Personal information
Born: (1952-08-24) August 24, 1952 (age 68)
Oak Park, Illinois
Career information
High school: Franklin Park (IL) East Leyden
College: Eastern Illinois
Career history
As a coach:
Career highlights and awards
Head coaching record
Regular season:170–138 (.552)
Postseason:8–6 (.571)
Career:178–144 (.553)
Coaching stats at PFR

Michael Edward Shanahan (born August 24, 1952) is a former American football coach, best known as the head coach of the Denver Broncos of the National Football League (NFL) from 1995 to 2008. During his 14 seasons with the Broncos, he led the team to consecutive Super Bowl victories in XXXII and XXXIII, including the franchise's first NFL title in the former. His head coaching career spanned a total of 20 seasons and also included stints with the Los Angeles Raiders and Washington Redskins. He is the father of San Francisco 49ers head coach Kyle Shanahan.


Early career

Shanahan played high school football at East Leyden High School, Franklin Park, Illinois, where he played wishbone quarterback for coach Jack Leese's 1968 and 1969 Eagles teams. Shanahan held the single-game rushing record of 260 yards on 15 carries (which was set in a 32–8 win over Hinsdale South on September 20, 1969) until it was broken in 1976 by Dennis Cascio.[ citation needed ] He graduated from high school in 1970. [1]

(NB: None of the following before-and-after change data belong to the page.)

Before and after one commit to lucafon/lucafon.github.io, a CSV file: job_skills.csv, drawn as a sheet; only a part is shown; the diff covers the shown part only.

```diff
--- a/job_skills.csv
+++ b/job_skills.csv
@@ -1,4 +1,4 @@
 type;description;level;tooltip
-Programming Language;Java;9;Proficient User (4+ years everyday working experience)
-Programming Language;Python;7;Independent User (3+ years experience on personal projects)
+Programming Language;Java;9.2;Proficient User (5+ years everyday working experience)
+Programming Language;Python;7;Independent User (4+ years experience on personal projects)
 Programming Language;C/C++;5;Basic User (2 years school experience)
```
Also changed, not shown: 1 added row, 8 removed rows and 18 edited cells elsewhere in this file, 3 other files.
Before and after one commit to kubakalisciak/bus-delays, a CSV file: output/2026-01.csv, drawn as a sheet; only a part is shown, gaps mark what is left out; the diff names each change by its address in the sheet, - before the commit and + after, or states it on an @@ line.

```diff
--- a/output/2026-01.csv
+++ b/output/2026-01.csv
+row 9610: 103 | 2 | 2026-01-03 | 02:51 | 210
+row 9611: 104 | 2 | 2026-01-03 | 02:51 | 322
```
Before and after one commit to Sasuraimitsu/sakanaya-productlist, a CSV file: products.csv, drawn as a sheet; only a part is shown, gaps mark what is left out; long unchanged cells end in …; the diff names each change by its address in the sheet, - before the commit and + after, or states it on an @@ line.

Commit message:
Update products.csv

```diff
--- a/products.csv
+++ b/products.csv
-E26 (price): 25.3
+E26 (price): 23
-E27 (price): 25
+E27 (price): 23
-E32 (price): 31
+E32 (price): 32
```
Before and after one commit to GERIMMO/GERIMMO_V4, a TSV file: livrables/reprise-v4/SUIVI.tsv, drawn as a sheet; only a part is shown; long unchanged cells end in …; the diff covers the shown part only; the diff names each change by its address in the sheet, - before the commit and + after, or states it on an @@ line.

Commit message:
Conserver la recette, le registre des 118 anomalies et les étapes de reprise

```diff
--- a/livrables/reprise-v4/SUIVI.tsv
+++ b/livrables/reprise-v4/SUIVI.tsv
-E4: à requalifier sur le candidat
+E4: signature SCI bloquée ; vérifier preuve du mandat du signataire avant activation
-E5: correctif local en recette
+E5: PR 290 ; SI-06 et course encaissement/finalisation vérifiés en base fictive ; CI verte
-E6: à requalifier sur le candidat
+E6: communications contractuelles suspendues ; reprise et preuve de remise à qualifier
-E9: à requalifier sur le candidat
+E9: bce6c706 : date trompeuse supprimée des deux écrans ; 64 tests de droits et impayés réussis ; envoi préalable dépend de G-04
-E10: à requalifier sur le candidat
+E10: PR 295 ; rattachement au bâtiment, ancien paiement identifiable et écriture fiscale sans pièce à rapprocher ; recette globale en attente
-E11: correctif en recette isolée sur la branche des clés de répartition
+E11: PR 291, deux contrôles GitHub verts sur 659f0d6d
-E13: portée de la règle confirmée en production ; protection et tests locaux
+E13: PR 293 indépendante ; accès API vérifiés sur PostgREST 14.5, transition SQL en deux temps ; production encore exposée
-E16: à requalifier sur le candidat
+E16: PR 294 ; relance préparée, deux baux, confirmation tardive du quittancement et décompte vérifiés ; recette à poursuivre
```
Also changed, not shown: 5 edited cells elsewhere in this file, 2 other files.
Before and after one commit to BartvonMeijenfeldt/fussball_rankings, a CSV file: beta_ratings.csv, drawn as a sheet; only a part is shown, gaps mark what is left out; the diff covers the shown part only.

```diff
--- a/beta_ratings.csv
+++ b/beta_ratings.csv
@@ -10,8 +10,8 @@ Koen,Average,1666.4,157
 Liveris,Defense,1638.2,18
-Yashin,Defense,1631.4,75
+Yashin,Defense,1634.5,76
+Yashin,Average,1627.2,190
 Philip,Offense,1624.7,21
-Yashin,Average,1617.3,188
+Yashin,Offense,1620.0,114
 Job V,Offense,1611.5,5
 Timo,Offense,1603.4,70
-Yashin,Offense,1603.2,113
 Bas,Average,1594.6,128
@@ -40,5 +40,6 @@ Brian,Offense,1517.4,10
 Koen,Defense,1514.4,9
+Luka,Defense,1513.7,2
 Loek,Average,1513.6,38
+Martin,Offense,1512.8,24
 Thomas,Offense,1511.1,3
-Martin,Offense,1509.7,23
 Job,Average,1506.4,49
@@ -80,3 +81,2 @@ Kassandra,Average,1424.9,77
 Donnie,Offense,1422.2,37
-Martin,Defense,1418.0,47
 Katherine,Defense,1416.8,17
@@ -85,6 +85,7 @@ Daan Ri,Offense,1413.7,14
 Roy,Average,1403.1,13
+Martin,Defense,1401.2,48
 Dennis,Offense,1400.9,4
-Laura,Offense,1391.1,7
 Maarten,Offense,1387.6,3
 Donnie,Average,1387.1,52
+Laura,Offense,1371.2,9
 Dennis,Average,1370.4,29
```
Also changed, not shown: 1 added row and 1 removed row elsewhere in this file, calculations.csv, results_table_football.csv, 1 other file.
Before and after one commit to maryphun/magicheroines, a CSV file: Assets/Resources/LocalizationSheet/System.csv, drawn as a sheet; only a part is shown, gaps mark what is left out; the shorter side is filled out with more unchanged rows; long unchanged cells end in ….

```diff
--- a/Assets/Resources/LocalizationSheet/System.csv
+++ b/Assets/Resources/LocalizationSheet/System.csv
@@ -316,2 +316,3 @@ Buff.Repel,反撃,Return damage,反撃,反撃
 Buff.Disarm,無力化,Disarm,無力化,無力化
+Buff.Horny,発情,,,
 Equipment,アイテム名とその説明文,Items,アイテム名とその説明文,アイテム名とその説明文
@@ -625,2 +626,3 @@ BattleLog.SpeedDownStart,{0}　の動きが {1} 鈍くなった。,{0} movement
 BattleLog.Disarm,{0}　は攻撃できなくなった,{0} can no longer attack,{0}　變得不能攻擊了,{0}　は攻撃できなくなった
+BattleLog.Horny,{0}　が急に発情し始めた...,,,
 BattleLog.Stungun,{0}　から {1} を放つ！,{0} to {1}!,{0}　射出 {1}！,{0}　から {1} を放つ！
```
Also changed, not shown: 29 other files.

He was a quarterback at Eastern Illinois University, where he joined Delta Sigma Phi Fraternity. In 1972, a piercingly hard hit on the practice field ruptured one of his kidneys, which caused his heart to stop for thirty seconds and nearly killed him. A priest was summoned to administer the last rites to Shanahan, a devout Roman Catholic. [2] [3]

With his playing career abruptly ended, Shanahan entered coaching. After graduation, he served as an assistant coach at Northern Arizona University and the University of Oklahoma. He then returned to his alma mater as offensive coordinator and helped his school win the Division II football championship. Shanahan worked as the offensive coordinator for the University of Minnesota for a single season, before accepting the same position at the University of Florida under head coach Charley Pell in 1980. Shanahan stayed with the Gators through 1983. [4]

NFL career

Assistant coaching stints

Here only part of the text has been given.